Date: Wed, 21 Dec 2011 18:55:36 -0500
Reply-To: DCHAS-L <DCHAS-L**At_Symbol_Here**MED.CORNELL.EDU>
Sender: DCHAS-L Discussion List <dchas-l**At_Symbol_Here**>
From: ACTSNYC**At_Symbol_Here**CS.COM
Subject: Re: Eye protection for working w/borosilicate glass
X-To: dchas-l**At_Symbol_Here**

I refer you all to:

"Infrared Radiation Exposure in Traditional Glass Factories," Renata Sisto,Iole Pinto, Nicola Stacchiene, Franco Guiliani. Am. Indust. Hyg. Assoc. J., 61:5-10, Jan/Feb, 2000.

As in previous studies, the Italian researchers found that very little ultraviolet radiation is produced in glassblowing.  Instead, intense exposures in the IR-B and IR-C ranges were sustained by the workers who are in close proximity to the glass furnaces gathering glass, reheating, and similar activities.  These IR exposures exceeded the American Conference of Governmental Industrial Hygienist's limits by factors as large as 15! 

And regarding generation of IR cataracts, the researchers concluded from analyses of three other recent studies [I'll provide these references if you want] that IR-B (1400-3000 nm) and IR-C (3000-1,000,000 nm) are the most hazardous.

Then the Italian researchers dropped a bombshell.  They explained thatwhile commercial lenses are available which guarantee a very low IR spectral transmission in the 770-2000 nm range, IR transmission above this level in the IR-C range is not usually known or even reported!

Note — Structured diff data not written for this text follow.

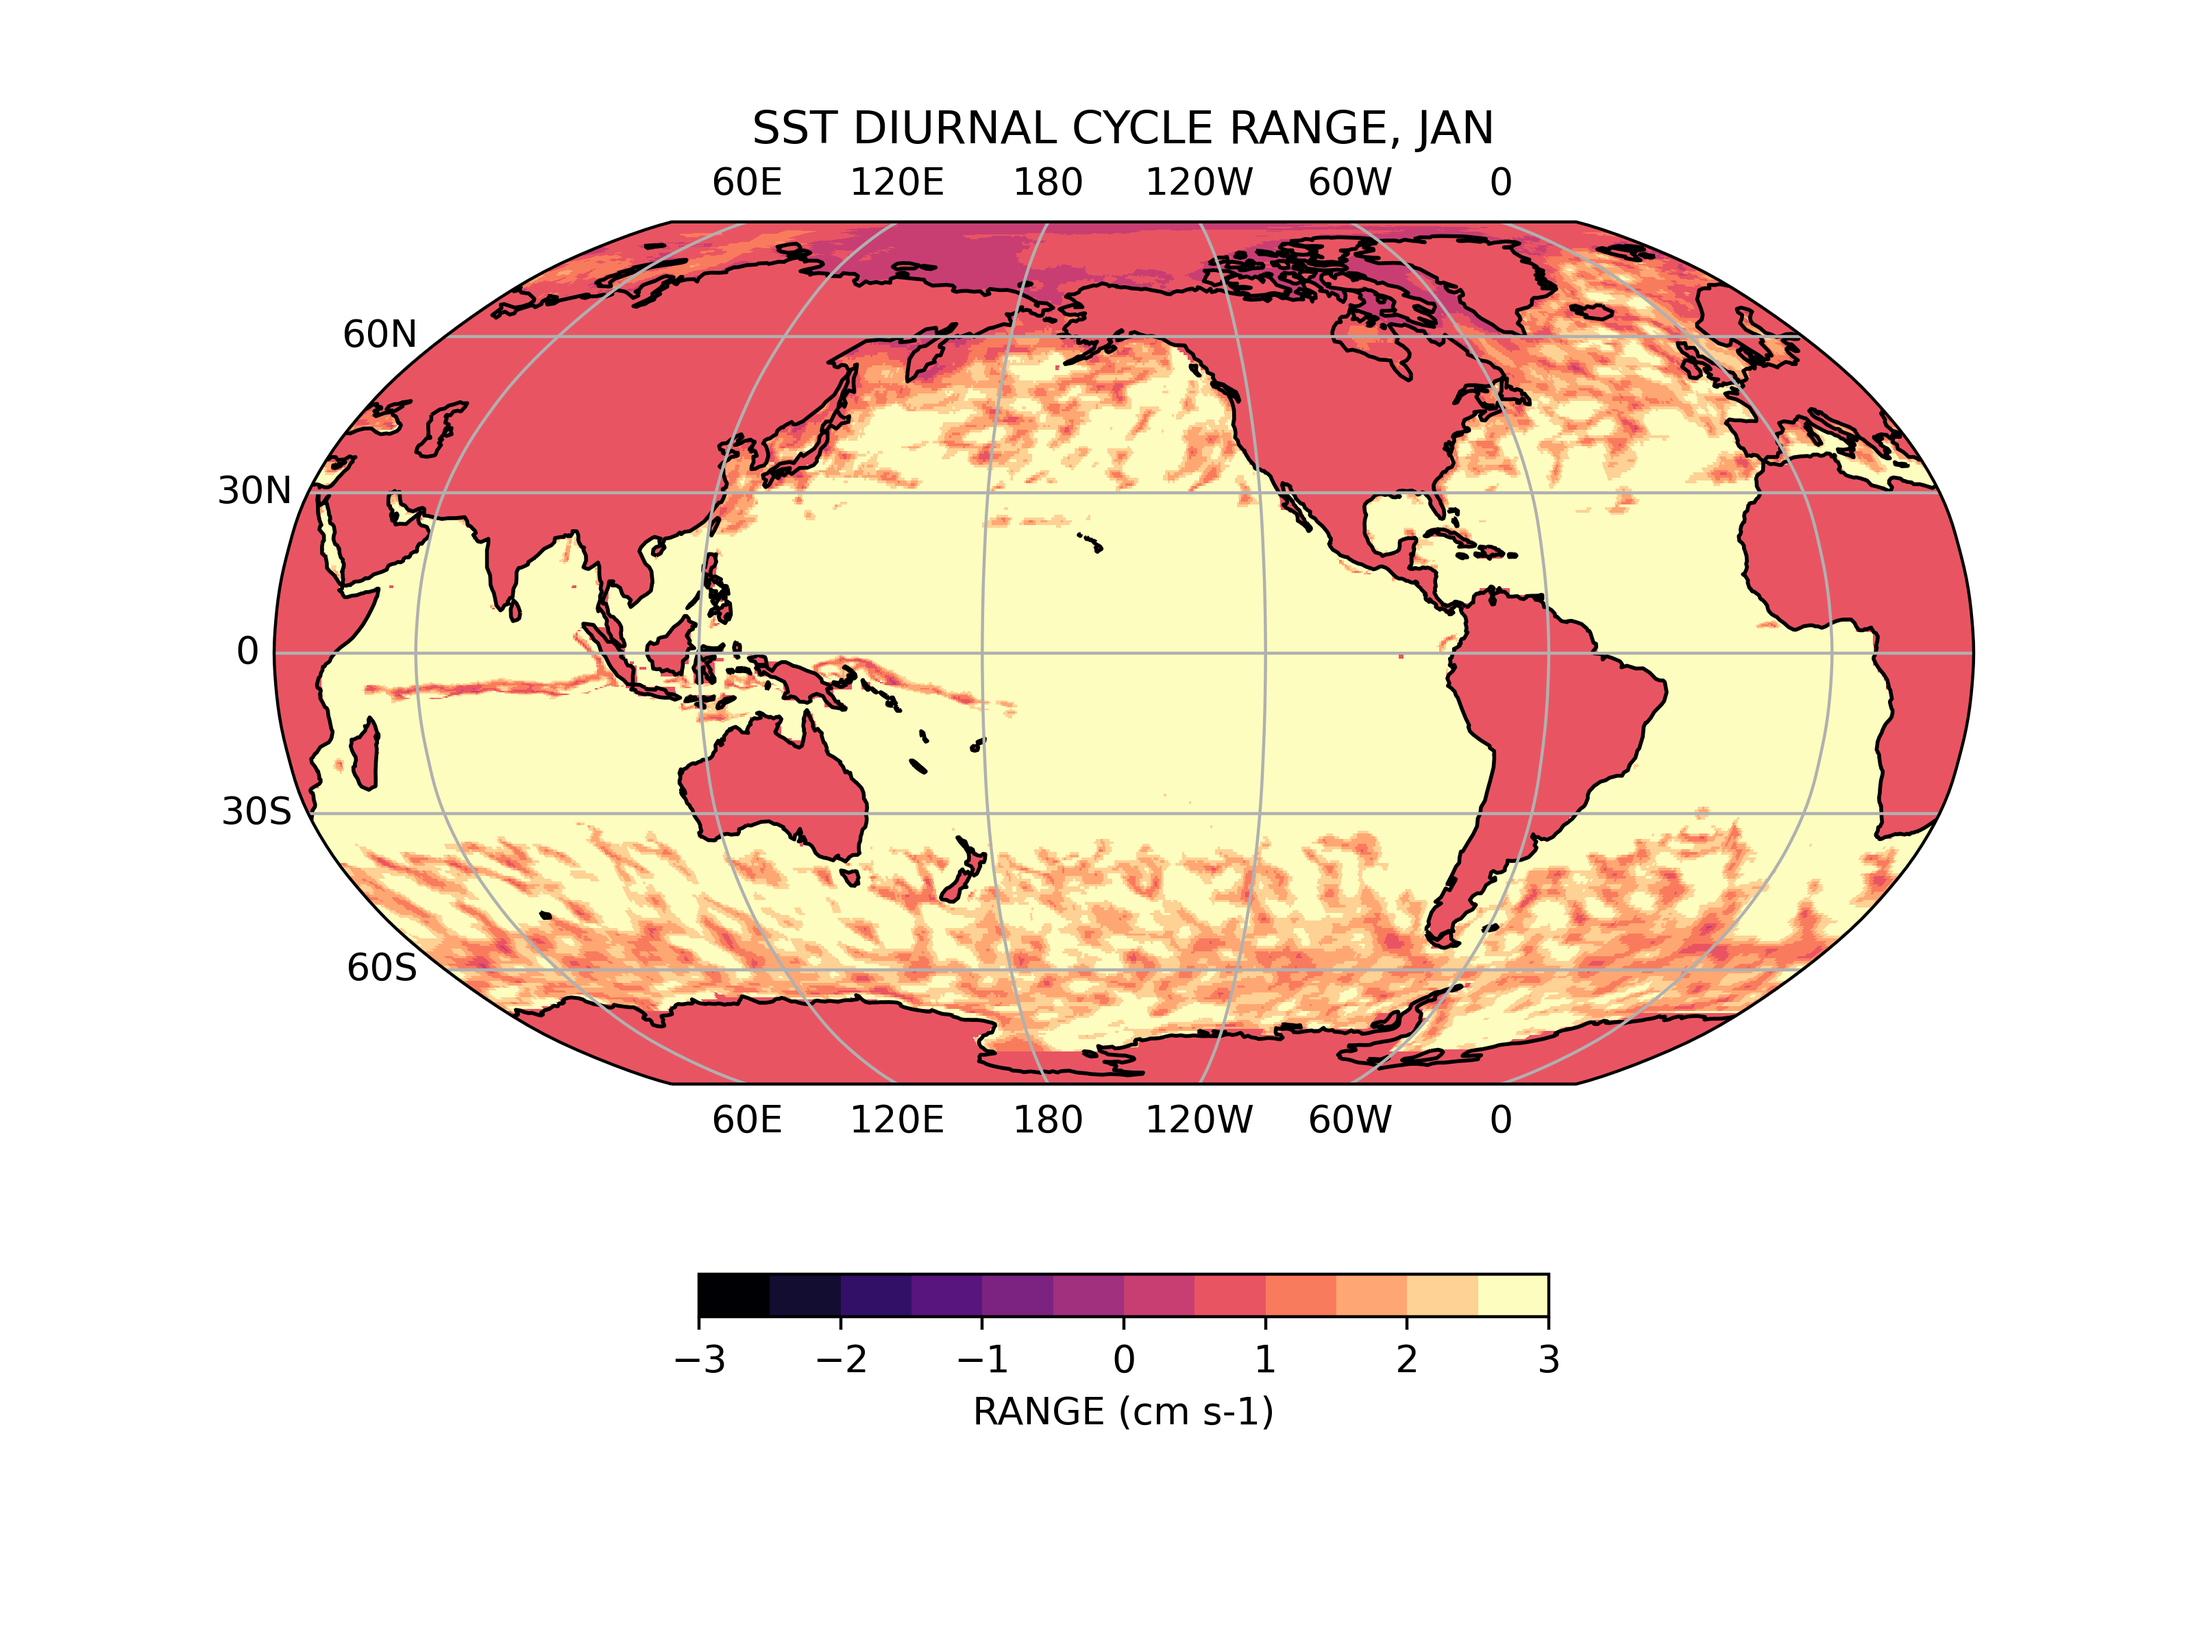
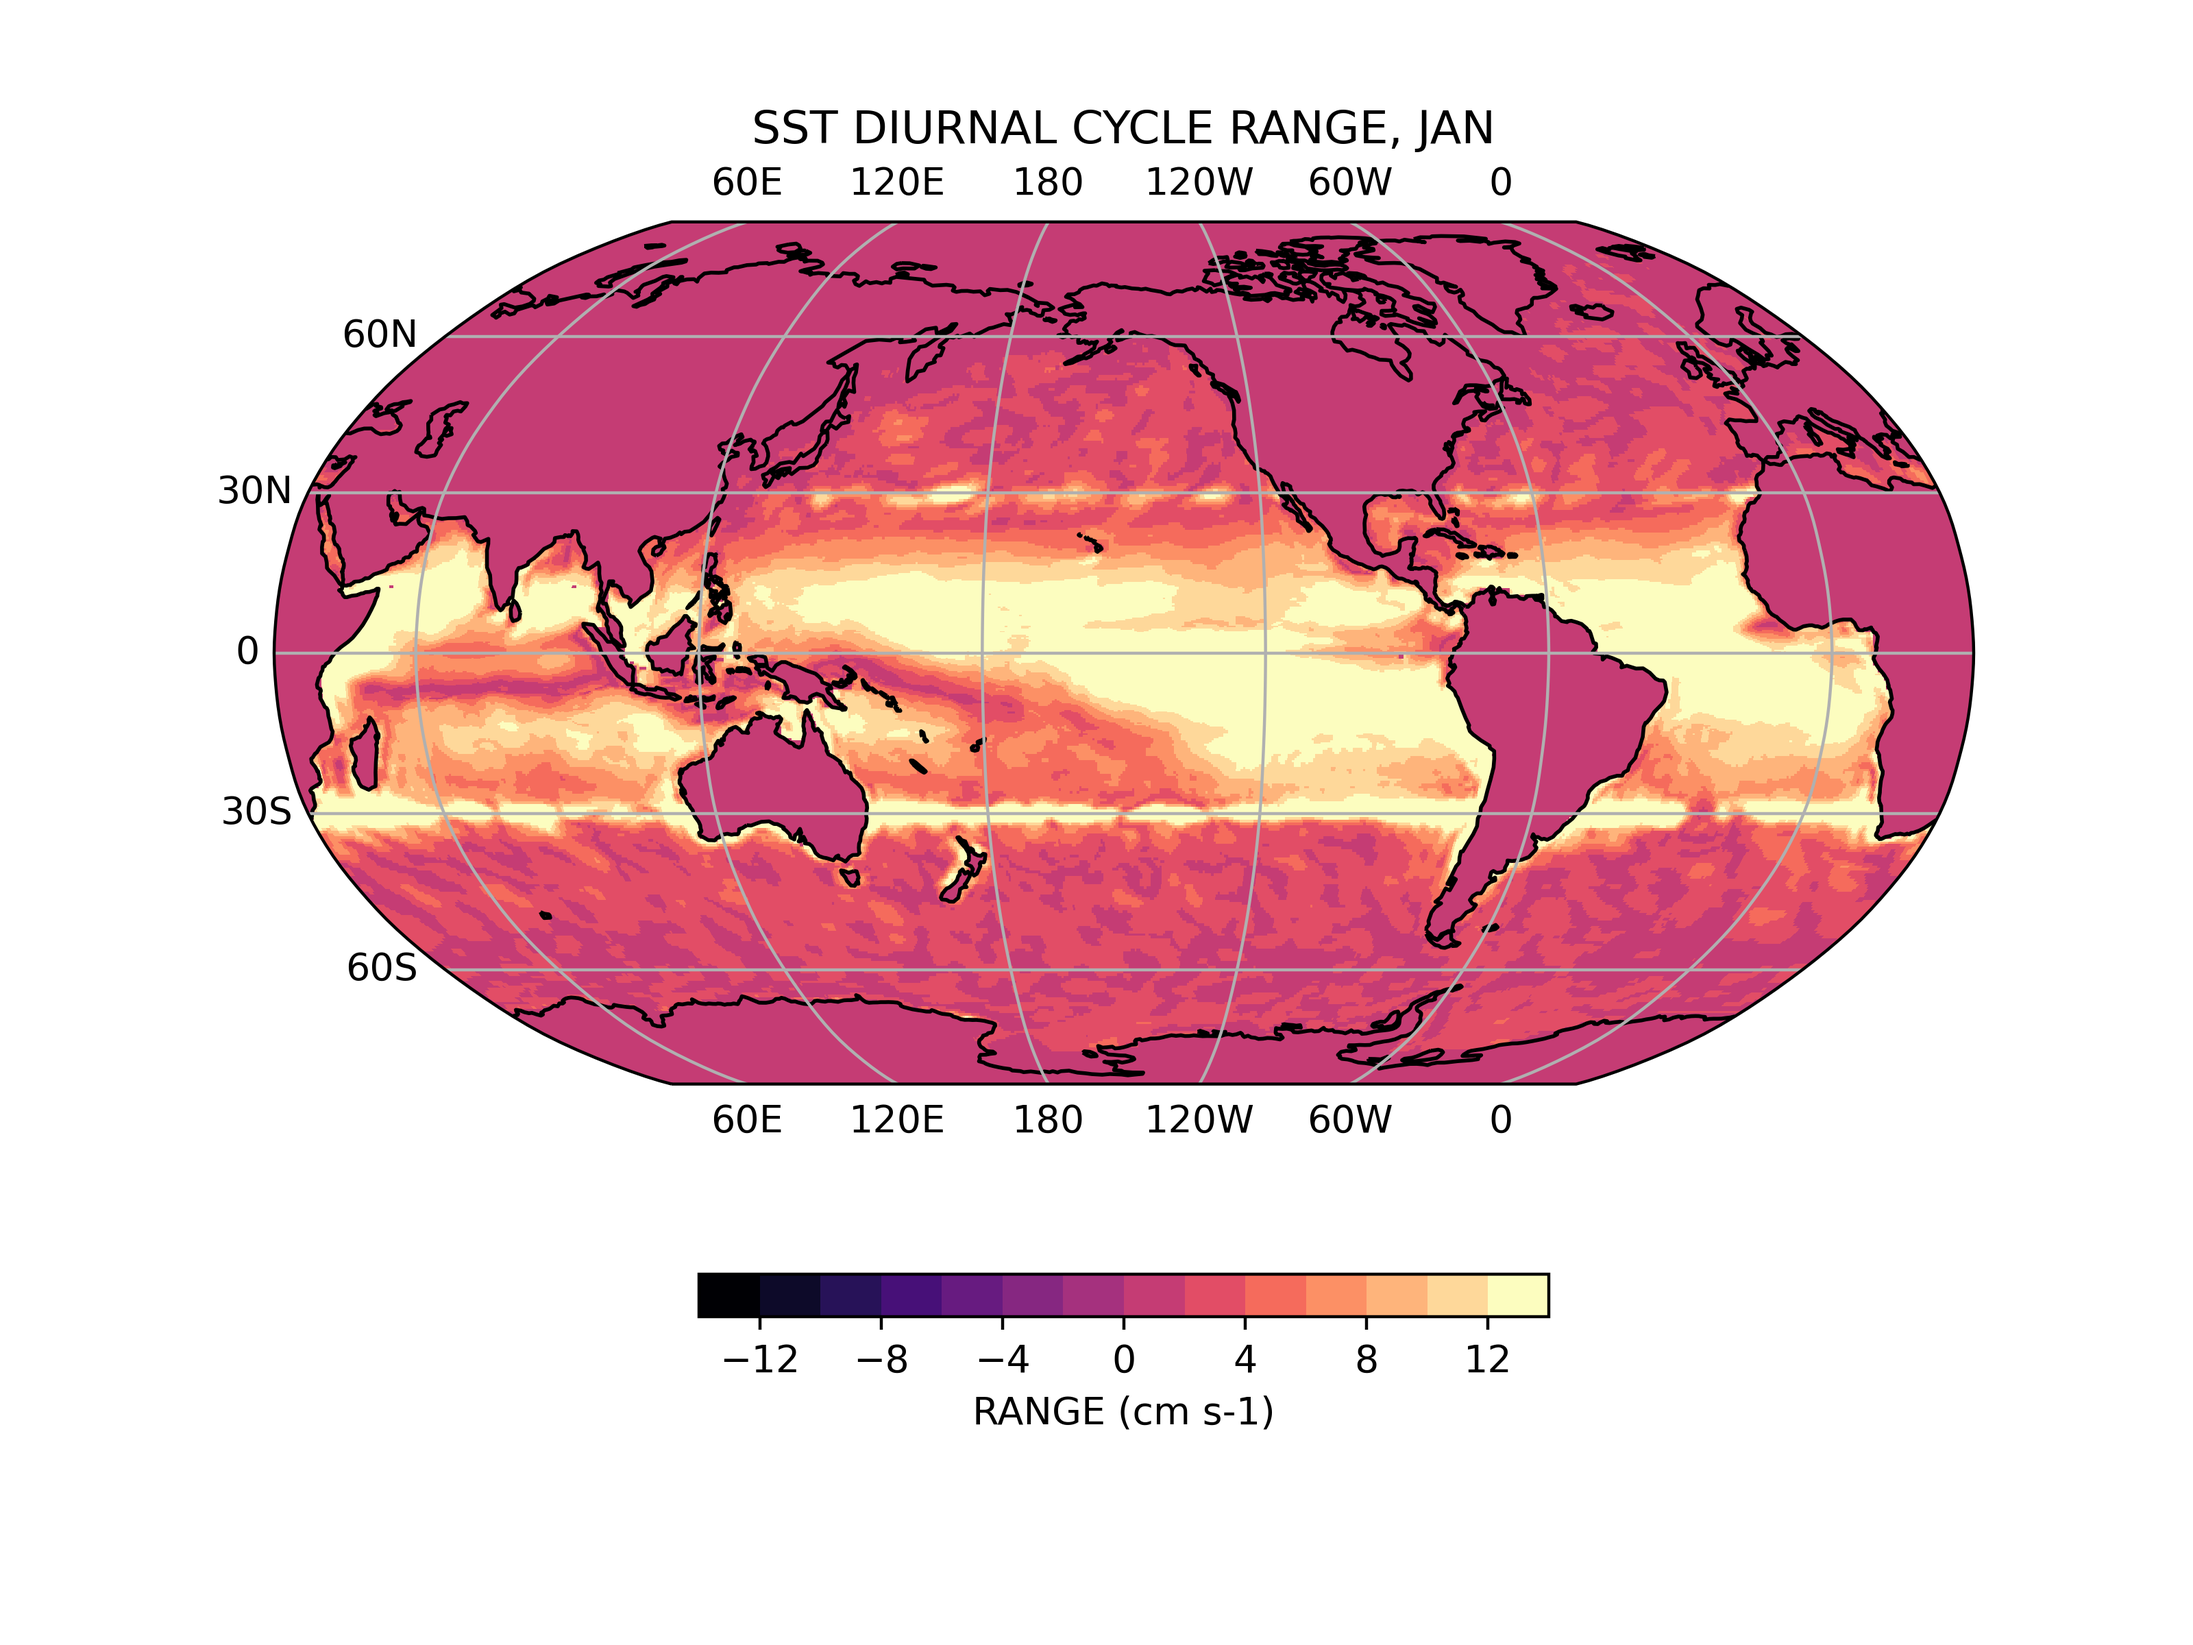
Tests changes to current maps.

diff --git a/diurnal_cycle/analysis/diurnal_range_maps.py b/diurnal_cycle/analysis/diurnal_range_maps.py
@@ -184,6 +184,7 @@ def main(plot_month, plot_var, plot_type):
             ds[v].attrs['units'] = 'cm s-1'
 
     # Plot.
+    import pdb; pdb.set_trace()
     if plot_type == 'ALL':
         plot_all_maps(ds, plot_var, month_str)
     else:
@@ -194,7 +195,7 @@ def main(plot_month, plot_var, plot_type):
 def plot_one_map(ds, ptype, pvar, mon):
     
     # Define whether and where to mask fields according to diurnal range.
-    range_mask = 0.1
+    range_mask = 0.0
     
     # Set up figure and axes.
     fig = plt.figure(figsize=(8, 6))
@@ -350,9 +351,9 @@ def plot_dets(vn, att, pty=None):
             'latname':'geolat_c',
             'lonname':'geolon_c',
             'plotname':'SST',
-            'minRANGE':-3.0,
-            'maxRANGE':3.0,
-            'stepRANGE':0.5,
+            'minRANGE':-14.0,
+            'maxRANGE':14.0,
+            'stepRANGE':2.0,
             'unitsRANGE':'cm s-1',
             'cmapRANGE':'magma',
             'minPHASE':0.0,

Didymium lenses block the sodium yellow light and would be good at blockingUV if there was any amount worth blocking, but from the transmission spectrums I've seen, didymium lenses don't block even the reported IR range worth squat.  Now your small scale lamp work is much less hazardous, but big or small amounts of glowing borosilicate glass put out the same spectrumof radiation.



In a message dated 12/21/2011 4:40:48 PM Eastern Standard Time, info@ILPI.COM writes:

Didymium glasses a must for borosilicate glasswork.  Generic sunglasses are not sufficient.  See our Scientific Glassblowing Learning Centerat for information about these kinds of glasses and their various permutations.   Technical data is here:

You can find a wide variety of glasses and face shields at these two vendors - they offer far more than just the basic set of glasses you're likely tofind from the major lab houses.  Neither I nor my company has any affiliation with these:

Rob Toreki

Previous post   |  Top of Page   |   Next post

The content of this page reflects the personal opinion(s) of the author(s) only, not the American Chemical Society, ILPI, Safety Emporium, or any other party. Use of any information on this page is at the reader's own risk. Unauthorized reproduction of these materials is prohibited. Send questions/comments about the archive to
The maintenance and hosting of the DCHAS-L archive is provided through the generous support of Safety Emporium.